• **Task objective**: Go through the entries and copy every line that has the string "main" in it.

[Content revision data]
=== Section Start ===
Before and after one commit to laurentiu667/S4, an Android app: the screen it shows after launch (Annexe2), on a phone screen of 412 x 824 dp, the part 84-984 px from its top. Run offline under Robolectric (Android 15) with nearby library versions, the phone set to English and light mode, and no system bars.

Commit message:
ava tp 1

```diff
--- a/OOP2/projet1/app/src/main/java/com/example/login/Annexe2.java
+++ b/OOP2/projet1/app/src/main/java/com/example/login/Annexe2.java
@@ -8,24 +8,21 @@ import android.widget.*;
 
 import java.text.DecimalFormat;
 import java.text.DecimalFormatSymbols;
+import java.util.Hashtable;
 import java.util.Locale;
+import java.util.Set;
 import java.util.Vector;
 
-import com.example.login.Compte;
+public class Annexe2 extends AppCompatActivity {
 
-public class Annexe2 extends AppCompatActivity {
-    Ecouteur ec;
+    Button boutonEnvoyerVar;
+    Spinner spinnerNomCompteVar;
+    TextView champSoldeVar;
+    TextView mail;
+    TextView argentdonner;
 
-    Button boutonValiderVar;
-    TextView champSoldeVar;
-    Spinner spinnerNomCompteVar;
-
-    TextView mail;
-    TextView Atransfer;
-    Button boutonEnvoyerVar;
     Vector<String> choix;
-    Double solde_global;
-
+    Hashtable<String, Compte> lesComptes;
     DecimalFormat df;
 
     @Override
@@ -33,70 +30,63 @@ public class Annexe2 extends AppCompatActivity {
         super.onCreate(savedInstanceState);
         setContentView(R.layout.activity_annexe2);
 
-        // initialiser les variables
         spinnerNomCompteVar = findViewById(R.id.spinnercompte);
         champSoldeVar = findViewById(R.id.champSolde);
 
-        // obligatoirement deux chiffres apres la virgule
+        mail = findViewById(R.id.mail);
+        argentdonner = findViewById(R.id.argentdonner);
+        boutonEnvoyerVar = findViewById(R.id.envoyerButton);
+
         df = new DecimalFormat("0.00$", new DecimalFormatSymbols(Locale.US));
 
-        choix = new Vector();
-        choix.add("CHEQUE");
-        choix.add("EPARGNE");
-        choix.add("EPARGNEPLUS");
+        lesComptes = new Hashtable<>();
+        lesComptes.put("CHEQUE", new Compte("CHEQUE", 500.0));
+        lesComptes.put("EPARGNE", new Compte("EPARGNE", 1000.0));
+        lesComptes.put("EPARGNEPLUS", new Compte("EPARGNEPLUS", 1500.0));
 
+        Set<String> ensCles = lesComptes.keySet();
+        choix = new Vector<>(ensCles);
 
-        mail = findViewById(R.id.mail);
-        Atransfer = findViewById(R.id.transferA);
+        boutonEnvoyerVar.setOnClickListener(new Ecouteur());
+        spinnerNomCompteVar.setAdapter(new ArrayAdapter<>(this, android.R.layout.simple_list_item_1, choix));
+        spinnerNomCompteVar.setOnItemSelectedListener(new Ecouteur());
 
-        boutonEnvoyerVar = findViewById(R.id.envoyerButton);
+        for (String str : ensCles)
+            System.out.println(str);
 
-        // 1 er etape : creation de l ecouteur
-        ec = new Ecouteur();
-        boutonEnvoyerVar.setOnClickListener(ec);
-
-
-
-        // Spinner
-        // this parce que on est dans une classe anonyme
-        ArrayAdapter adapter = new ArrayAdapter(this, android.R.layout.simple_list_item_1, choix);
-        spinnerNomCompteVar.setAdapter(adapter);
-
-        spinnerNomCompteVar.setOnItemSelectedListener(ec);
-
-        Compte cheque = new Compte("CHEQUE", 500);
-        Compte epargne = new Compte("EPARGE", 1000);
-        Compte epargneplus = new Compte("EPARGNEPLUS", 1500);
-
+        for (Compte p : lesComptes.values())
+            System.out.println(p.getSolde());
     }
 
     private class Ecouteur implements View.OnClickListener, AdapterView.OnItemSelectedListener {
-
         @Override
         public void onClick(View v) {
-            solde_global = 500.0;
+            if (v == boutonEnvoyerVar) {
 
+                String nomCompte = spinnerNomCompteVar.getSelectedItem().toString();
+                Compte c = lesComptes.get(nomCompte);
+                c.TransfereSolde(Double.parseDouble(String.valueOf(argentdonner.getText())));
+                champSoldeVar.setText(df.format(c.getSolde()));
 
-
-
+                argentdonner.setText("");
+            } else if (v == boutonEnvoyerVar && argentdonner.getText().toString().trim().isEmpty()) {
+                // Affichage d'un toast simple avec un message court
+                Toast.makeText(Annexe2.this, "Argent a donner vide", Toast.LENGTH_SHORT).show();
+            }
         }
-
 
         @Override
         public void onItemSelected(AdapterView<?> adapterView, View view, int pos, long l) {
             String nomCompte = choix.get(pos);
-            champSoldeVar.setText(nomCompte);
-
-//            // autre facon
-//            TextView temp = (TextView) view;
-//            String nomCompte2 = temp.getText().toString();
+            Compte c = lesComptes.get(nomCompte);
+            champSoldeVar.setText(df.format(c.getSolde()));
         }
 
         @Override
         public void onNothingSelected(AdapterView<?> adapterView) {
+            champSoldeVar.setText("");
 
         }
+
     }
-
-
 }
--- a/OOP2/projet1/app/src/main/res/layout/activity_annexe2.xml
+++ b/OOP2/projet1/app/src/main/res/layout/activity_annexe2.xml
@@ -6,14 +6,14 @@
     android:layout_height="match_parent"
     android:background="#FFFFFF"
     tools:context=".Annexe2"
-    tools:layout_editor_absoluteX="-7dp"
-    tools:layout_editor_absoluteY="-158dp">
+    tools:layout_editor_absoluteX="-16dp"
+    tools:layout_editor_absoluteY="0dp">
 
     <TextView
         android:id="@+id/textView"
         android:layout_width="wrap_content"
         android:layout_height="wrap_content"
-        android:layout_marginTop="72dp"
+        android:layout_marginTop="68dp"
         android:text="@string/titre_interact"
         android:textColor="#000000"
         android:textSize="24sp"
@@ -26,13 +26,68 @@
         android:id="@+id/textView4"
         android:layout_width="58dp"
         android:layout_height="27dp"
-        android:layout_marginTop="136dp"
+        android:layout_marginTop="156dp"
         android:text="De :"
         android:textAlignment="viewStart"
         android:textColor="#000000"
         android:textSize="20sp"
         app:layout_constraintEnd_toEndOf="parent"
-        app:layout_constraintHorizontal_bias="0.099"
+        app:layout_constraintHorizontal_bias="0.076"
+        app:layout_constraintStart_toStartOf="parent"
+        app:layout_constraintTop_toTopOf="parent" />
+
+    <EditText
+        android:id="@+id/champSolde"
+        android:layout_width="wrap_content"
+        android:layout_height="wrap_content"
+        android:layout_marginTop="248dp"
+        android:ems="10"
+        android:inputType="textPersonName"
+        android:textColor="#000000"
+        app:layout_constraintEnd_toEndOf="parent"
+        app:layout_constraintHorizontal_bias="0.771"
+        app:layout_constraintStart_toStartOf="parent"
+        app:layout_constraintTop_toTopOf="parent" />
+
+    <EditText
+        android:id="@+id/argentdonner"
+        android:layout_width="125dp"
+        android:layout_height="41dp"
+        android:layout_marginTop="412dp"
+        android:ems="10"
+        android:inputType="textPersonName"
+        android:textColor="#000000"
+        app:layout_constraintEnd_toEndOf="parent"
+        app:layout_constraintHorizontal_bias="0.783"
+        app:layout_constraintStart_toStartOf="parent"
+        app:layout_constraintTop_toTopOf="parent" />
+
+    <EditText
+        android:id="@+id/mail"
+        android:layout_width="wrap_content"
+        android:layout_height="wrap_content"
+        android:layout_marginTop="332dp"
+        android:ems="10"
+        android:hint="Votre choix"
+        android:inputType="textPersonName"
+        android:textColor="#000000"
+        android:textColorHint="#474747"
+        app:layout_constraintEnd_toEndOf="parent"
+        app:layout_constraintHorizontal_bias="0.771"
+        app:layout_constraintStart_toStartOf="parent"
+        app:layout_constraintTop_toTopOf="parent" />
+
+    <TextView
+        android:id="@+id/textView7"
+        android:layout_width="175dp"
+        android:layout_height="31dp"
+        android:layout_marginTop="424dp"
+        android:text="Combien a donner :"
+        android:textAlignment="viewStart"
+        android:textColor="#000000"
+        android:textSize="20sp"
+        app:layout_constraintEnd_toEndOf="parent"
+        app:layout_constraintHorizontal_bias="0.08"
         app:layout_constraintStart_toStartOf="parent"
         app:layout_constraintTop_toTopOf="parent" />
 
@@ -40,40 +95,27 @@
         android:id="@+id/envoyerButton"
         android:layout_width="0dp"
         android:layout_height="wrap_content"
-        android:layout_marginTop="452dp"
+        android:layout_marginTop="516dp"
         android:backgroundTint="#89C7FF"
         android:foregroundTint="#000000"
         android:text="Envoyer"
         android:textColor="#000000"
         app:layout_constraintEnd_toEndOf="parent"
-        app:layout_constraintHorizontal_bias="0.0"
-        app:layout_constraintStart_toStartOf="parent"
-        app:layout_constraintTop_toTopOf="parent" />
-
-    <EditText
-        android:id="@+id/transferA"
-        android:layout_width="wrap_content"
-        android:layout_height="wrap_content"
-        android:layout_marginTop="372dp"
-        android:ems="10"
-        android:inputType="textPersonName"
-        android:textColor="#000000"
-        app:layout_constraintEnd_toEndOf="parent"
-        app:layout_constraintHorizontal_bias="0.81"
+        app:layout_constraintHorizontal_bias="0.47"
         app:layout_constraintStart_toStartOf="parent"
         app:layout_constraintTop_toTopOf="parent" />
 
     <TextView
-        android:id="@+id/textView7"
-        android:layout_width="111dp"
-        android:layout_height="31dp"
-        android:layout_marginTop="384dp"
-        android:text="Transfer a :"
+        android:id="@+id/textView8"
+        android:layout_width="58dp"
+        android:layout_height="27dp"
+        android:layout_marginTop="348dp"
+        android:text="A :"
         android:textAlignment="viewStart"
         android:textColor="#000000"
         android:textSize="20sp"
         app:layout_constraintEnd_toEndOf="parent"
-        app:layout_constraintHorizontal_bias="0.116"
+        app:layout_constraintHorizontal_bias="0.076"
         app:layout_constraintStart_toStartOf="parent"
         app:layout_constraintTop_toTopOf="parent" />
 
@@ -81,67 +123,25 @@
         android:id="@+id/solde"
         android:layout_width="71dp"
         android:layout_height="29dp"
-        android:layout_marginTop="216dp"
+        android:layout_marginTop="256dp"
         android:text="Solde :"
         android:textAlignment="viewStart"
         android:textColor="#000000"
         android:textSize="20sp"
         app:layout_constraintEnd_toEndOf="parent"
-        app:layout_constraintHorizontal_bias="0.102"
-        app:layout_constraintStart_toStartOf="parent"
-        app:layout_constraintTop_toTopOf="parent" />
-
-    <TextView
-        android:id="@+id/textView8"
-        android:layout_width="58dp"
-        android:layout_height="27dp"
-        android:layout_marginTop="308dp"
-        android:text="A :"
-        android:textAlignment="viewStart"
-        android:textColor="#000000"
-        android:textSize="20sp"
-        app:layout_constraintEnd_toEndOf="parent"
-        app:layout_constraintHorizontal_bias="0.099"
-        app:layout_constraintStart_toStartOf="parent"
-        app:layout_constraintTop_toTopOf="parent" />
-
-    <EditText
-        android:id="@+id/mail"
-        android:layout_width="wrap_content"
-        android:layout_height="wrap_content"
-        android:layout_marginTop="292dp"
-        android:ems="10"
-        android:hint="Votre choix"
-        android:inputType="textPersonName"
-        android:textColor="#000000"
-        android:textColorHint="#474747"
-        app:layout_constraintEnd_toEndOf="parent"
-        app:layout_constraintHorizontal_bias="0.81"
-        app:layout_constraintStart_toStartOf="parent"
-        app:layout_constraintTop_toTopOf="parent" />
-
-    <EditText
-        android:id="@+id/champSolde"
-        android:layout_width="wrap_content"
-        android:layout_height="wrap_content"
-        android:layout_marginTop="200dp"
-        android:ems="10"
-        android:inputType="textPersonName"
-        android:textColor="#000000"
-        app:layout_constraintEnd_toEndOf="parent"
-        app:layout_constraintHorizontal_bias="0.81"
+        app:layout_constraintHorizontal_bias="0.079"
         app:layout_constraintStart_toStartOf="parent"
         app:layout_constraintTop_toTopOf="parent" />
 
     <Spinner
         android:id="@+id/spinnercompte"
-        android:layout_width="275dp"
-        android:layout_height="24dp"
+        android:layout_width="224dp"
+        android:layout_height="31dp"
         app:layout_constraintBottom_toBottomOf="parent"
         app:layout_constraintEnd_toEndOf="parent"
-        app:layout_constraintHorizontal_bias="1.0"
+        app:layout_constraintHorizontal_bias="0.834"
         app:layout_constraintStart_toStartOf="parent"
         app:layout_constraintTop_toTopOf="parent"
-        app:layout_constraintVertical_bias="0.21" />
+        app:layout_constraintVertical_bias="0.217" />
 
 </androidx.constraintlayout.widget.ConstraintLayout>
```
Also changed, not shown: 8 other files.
=== Section End ===
• **Solved exercise**:
--- a/OOP2/projet1/app/src/main/java/com/example/login/Annexe2.java
+++ b/OOP2/projet1/app/src/main/java/com/example/login/Annexe2.java
--- a/OOP2/projet1/app/src/main/res/layout/activity_annexe2.xml
+++ b/OOP2/projet1/app/src/main/res/layout/activity_annexe2.xml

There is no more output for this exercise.